(EXERCISE INPUT Opens)
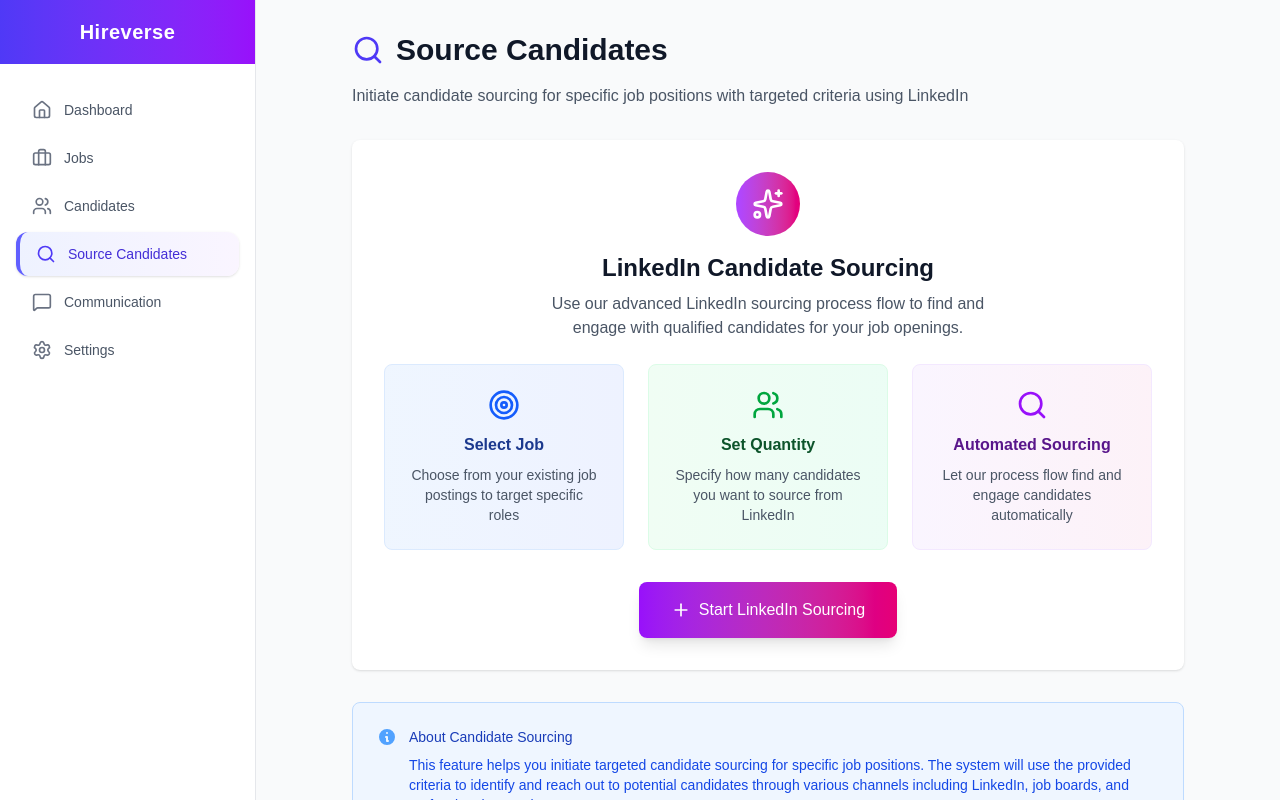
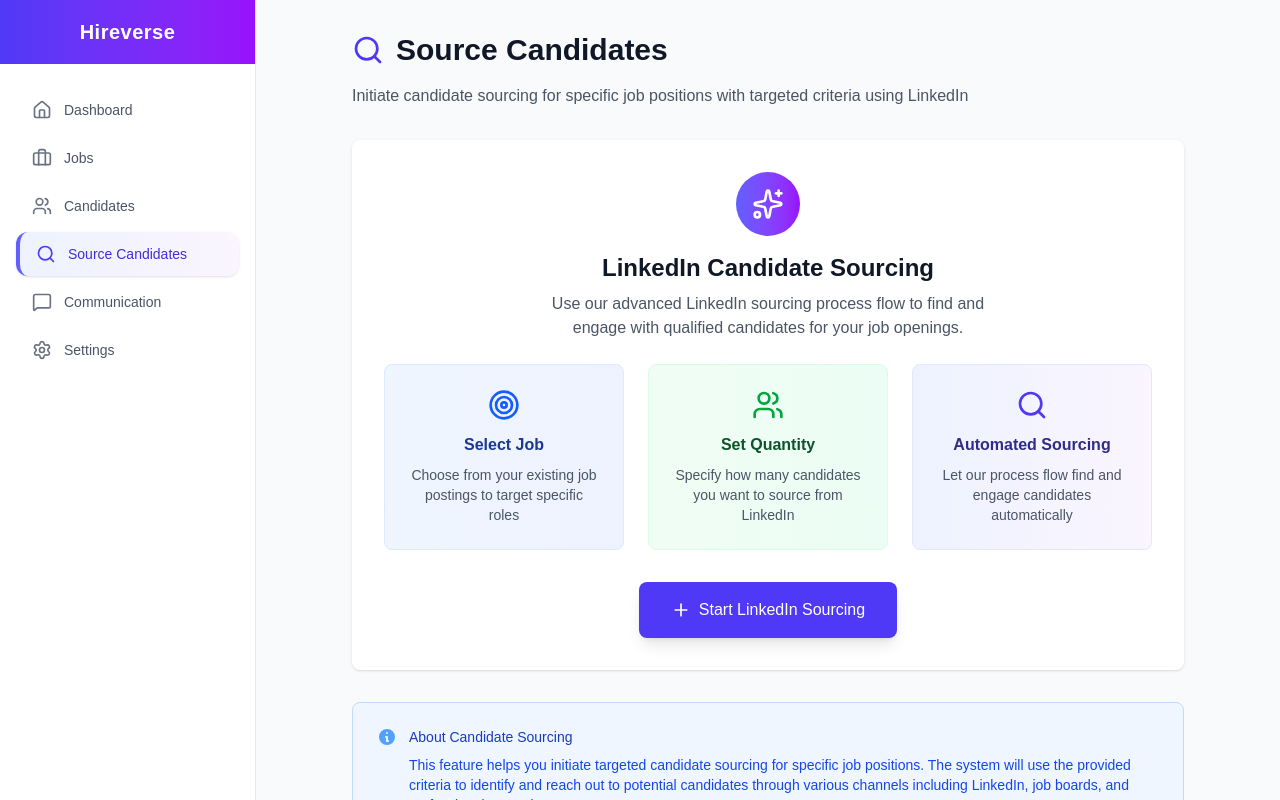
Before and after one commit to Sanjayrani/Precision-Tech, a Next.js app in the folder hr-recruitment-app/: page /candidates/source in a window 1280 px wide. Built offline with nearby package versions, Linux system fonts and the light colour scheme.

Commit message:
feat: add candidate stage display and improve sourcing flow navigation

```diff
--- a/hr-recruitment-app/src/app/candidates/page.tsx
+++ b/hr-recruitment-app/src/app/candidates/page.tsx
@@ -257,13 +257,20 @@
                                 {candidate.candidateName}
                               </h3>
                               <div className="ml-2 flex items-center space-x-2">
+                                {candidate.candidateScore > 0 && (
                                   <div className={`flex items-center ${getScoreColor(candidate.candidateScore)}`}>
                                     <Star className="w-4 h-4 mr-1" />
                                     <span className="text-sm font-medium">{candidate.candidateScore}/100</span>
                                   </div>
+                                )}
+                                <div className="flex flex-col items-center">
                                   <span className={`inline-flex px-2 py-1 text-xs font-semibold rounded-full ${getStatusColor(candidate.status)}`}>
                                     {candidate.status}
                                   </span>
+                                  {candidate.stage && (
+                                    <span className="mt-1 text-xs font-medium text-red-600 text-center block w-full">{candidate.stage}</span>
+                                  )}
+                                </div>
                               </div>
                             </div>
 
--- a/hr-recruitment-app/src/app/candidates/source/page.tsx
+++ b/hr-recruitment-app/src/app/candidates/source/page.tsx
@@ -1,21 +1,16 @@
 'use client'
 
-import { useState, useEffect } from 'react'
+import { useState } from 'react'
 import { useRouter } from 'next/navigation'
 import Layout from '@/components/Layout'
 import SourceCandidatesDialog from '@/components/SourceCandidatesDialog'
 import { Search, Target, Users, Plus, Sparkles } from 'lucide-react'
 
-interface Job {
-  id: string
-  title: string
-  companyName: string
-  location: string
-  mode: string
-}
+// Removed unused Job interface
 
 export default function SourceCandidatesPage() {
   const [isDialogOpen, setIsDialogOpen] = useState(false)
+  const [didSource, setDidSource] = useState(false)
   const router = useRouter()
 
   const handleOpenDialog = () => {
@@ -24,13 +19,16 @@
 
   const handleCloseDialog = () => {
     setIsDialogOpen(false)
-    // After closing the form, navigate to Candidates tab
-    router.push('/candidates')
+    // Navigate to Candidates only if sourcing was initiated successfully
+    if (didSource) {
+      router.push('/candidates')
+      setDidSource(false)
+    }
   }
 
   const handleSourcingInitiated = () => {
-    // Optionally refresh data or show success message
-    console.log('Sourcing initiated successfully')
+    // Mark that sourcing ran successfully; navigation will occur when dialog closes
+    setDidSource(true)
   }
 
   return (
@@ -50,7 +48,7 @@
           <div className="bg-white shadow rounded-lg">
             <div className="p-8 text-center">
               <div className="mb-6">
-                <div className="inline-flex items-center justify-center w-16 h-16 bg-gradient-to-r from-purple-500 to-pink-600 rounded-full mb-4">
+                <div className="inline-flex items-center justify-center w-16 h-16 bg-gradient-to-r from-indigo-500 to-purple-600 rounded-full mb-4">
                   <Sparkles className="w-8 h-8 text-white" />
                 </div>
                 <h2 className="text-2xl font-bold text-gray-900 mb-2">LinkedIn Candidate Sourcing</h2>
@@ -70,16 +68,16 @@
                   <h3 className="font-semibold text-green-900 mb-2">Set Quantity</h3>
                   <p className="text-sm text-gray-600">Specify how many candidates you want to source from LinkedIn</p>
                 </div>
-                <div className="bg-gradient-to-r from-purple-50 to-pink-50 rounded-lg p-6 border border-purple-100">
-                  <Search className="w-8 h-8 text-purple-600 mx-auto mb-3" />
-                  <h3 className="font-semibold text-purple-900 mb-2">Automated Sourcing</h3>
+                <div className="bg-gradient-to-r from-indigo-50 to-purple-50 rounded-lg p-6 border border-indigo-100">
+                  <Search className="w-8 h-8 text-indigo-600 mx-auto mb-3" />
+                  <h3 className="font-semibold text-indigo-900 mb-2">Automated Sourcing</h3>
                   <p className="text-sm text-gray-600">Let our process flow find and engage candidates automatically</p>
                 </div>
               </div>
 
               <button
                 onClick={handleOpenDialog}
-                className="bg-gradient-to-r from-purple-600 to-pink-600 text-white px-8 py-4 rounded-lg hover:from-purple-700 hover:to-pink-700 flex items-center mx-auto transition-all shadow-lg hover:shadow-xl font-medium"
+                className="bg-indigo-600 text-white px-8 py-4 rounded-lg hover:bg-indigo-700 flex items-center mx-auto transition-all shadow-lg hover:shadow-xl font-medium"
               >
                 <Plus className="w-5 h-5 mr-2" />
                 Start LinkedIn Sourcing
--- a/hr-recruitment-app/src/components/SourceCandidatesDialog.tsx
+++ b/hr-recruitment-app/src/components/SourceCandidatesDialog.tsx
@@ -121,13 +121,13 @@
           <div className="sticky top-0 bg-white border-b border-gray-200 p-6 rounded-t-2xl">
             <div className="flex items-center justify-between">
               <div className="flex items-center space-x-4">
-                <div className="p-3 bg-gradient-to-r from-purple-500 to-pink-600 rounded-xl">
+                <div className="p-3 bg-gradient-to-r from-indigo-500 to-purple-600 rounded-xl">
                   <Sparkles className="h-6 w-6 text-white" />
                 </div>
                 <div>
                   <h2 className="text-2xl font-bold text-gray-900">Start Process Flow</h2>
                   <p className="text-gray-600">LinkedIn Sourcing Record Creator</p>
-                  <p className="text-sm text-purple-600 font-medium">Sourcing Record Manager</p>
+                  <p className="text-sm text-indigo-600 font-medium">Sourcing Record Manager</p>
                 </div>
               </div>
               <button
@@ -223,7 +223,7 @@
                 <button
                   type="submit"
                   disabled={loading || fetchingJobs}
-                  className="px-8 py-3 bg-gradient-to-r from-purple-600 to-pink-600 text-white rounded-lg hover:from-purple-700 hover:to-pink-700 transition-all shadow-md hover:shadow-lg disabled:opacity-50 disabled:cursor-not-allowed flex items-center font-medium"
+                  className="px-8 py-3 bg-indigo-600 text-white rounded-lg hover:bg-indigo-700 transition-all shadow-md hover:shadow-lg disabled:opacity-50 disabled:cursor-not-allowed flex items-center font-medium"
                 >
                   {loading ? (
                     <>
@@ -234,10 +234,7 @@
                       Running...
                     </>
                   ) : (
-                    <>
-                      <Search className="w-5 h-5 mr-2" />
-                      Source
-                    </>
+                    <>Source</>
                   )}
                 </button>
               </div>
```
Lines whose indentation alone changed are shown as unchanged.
(EXERCISE INPUT Closes)
TASK REQUIREMENTS :: With the pictures set aside, please write out all of the records above exactly.

SOLUTION ::
Before and after one commit to Sanjayrani/Precision-Tech, a Next.js app in the folder hr-recruitment-app/: page /candidates/source in a window 1280 px wide. Built offline with nearby package versions, Linux system fonts and the light colour scheme.

Commit message:
feat: add candidate stage display and improve sourcing flow navigation

```diff
--- a/hr-recruitment-app/src/app/candidates/page.tsx
+++ b/hr-recruitment-app/src/app/candidates/page.tsx
@@ -257,13 +257,20 @@
                                 {candidate.candidateName}
                               </h3>
                               <div className="ml-2 flex items-center space-x-2">
+                                {candidate.candidateScore > 0 && (
                                   <div className={`flex items-center ${getScoreColor(candidate.candidateScore)}`}>
                                     <Star className="w-4 h-4 mr-1" />
                                     <span className="text-sm font-medium">{candidate.candidateScore}/100</span>
                                   </div>
+                                )}
+                                <div className="flex flex-col items-center">
                                   <span className={`inline-flex px-2 py-1 text-xs font-semibold rounded-full ${getStatusColor(candidate.status)}`}>
                                     {candidate.status}
                                   </span>
+                                  {candidate.stage && (
+                                    <span className="mt-1 text-xs font-medium text-red-600 text-center block w-full">{candidate.stage}</span>
+                                  )}
+                                </div>
                               </div>
                             </div>
 
--- a/hr-recruitment-app/src/app/candidates/source/page.tsx
+++ b/hr-recruitment-app/src/app/candidates/source/page.tsx
@@ -1,21 +1,16 @@
 'use client'
 
-import { useState, useEffect } from 'react'
+import { useState } from 'react'
 import { useRouter } from 'next/navigation'
 import Layout from '@/components/Layout'
 import SourceCandidatesDialog from '@/components/SourceCandidatesDialog'
 import { Search, Target, Users, Plus, Sparkles } from 'lucide-react'
 
-interface Job {
-  id: string
-  title: string
-  companyName: string
-  location: string
-  mode: string
-}
+// Removed unused Job interface
 
 export default function SourceCandidatesPage() {
   const [isDialogOpen, setIsDialogOpen] = useState(false)
+  const [didSource, setDidSource] = useState(false)
   const router = useRouter()
 
   const handleOpenDialog = () => {
@@ -24,13 +19,16 @@
 
   const handleCloseDialog = () => {
     setIsDialogOpen(false)
-    // After closing the form, navigate to Candidates tab
-    router.push('/candidates')
+    // Navigate to Candidates only if sourcing was initiated successfully
+    if (didSource) {
+      router.push('/candidates')
+      setDidSource(false)
+    }
   }
 
   const handleSourcingInitiated = () => {
-    // Optionally refresh data or show success message
-    console.log('Sourcing initiated successfully')
+    // Mark that sourcing ran successfully; navigation will occur when dialog closes
+    setDidSource(true)
   }
 
   return (
@@ -50,7 +48,7 @@
           <div className="bg-white shadow rounded-lg">
             <div className="p-8 text-center">
               <div className="mb-6">
-                <div className="inline-flex items-center justify-center w-16 h-16 bg-gradient-to-r from-purple-500 to-pink-600 rounded-full mb-4">
+                <div className="inline-flex items-center justify-center w-16 h-16 bg-gradient-to-r from-indigo-500 to-purple-600 rounded-full mb-4">
                   <Sparkles className="w-8 h-8 text-white" />
                 </div>
                 <h2 className="text-2xl font-bold text-gray-900 mb-2">LinkedIn Candidate Sourcing</h2>
@@ -70,16 +68,16 @@
                   <h3 className="font-semibold text-green-900 mb-2">Set Quantity</h3>
                   <p className="text-sm text-gray-600">Specify how many candidates you want to source from LinkedIn</p>
                 </div>
-                <div className="bg-gradient-to-r from-purple-50 to-pink-50 rounded-lg p-6 border border-purple-100">
-                  <Search className="w-8 h-8 text-purple-600 mx-auto mb-3" />
-                  <h3 className="font-semibold text-purple-900 mb-2">Automated Sourcing</h3>
+                <div className="bg-gradient-to-r from-indigo-50 to-purple-50 rounded-lg p-6 border border-indigo-100">
+                  <Search className="w-8 h-8 text-indigo-600 mx-auto mb-3" />
+                  <h3 className="font-semibold text-indigo-900 mb-2">Automated Sourcing</h3>
                   <p className="text-sm text-gray-600">Let our process flow find and engage candidates automatically</p>
                 </div>
               </div>
 
               <button
                 onClick={handleOpenDialog}
-                className="bg-gradient-to-r from-purple-600 to-pink-600 text-white px-8 py-4 rounded-lg hover:from-purple-700 hover:to-pink-700 flex items-center mx-auto transition-all shadow-lg hover:shadow-xl font-medium"
+                className="bg-indigo-600 text-white px-8 py-4 rounded-lg hover:bg-indigo-700 flex items-center mx-auto transition-all shadow-lg hover:shadow-xl font-medium"
               >
                 <Plus className="w-5 h-5 mr-2" />
                 Start LinkedIn Sourcing
--- a/hr-recruitment-app/src/components/SourceCandidatesDialog.tsx
+++ b/hr-recruitment-app/src/components/SourceCandidatesDialog.tsx
@@ -121,13 +121,13 @@
           <div className="sticky top-0 bg-white border-b border-gray-200 p-6 rounded-t-2xl">
             <div className="flex items-center justify-between">
               <div className="flex items-center space-x-4">
-                <div className="p-3 bg-gradient-to-r from-purple-500 to-pink-600 rounded-xl">
+                <div className="p-3 bg-gradient-to-r from-indigo-500 to-purple-600 rounded-xl">
                   <Sparkles className="h-6 w-6 text-white" />
                 </div>
                 <div>
                   <h2 className="text-2xl font-bold text-gray-900">Start Process Flow</h2>
                   <p className="text-gray-600">LinkedIn Sourcing Record Creator</p>
-                  <p className="text-sm text-purple-600 font-medium">Sourcing Record Manager</p>
+                  <p className="text-sm text-indigo-600 font-medium">Sourcing Record Manager</p>
                 </div>
               </div>
               <button
@@ -223,7 +223,7 @@
                 <button
                   type="submit"
                   disabled={loading || fetchingJobs}
-                  className="px-8 py-3 bg-gradient-to-r from-purple-600 to-pink-600 text-white rounded-lg hover:from-purple-700 hover:to-pink-700 transition-all shadow-md hover:shadow-lg disabled:opacity-50 disabled:cursor-not-allowed flex items-center font-medium"
+                  className="px-8 py-3 bg-indigo-600 text-white rounded-lg hover:bg-indigo-700 transition-all shadow-md hover:shadow-lg disabled:opacity-50 disabled:cursor-not-allowed flex items-center font-medium"
                 >
                   {loading ? (
                     <>
@@ -234,10 +234,7 @@
                       Running...
                     </>
                   ) : (
-                    <>
-                      <Search className="w-5 h-5 mr-2" />
-                      Source
-                    </>
+                    <>Source</>
                   )}
                 </button>
               </div>
```
Lines whose indentation alone changed are shown as unchanged.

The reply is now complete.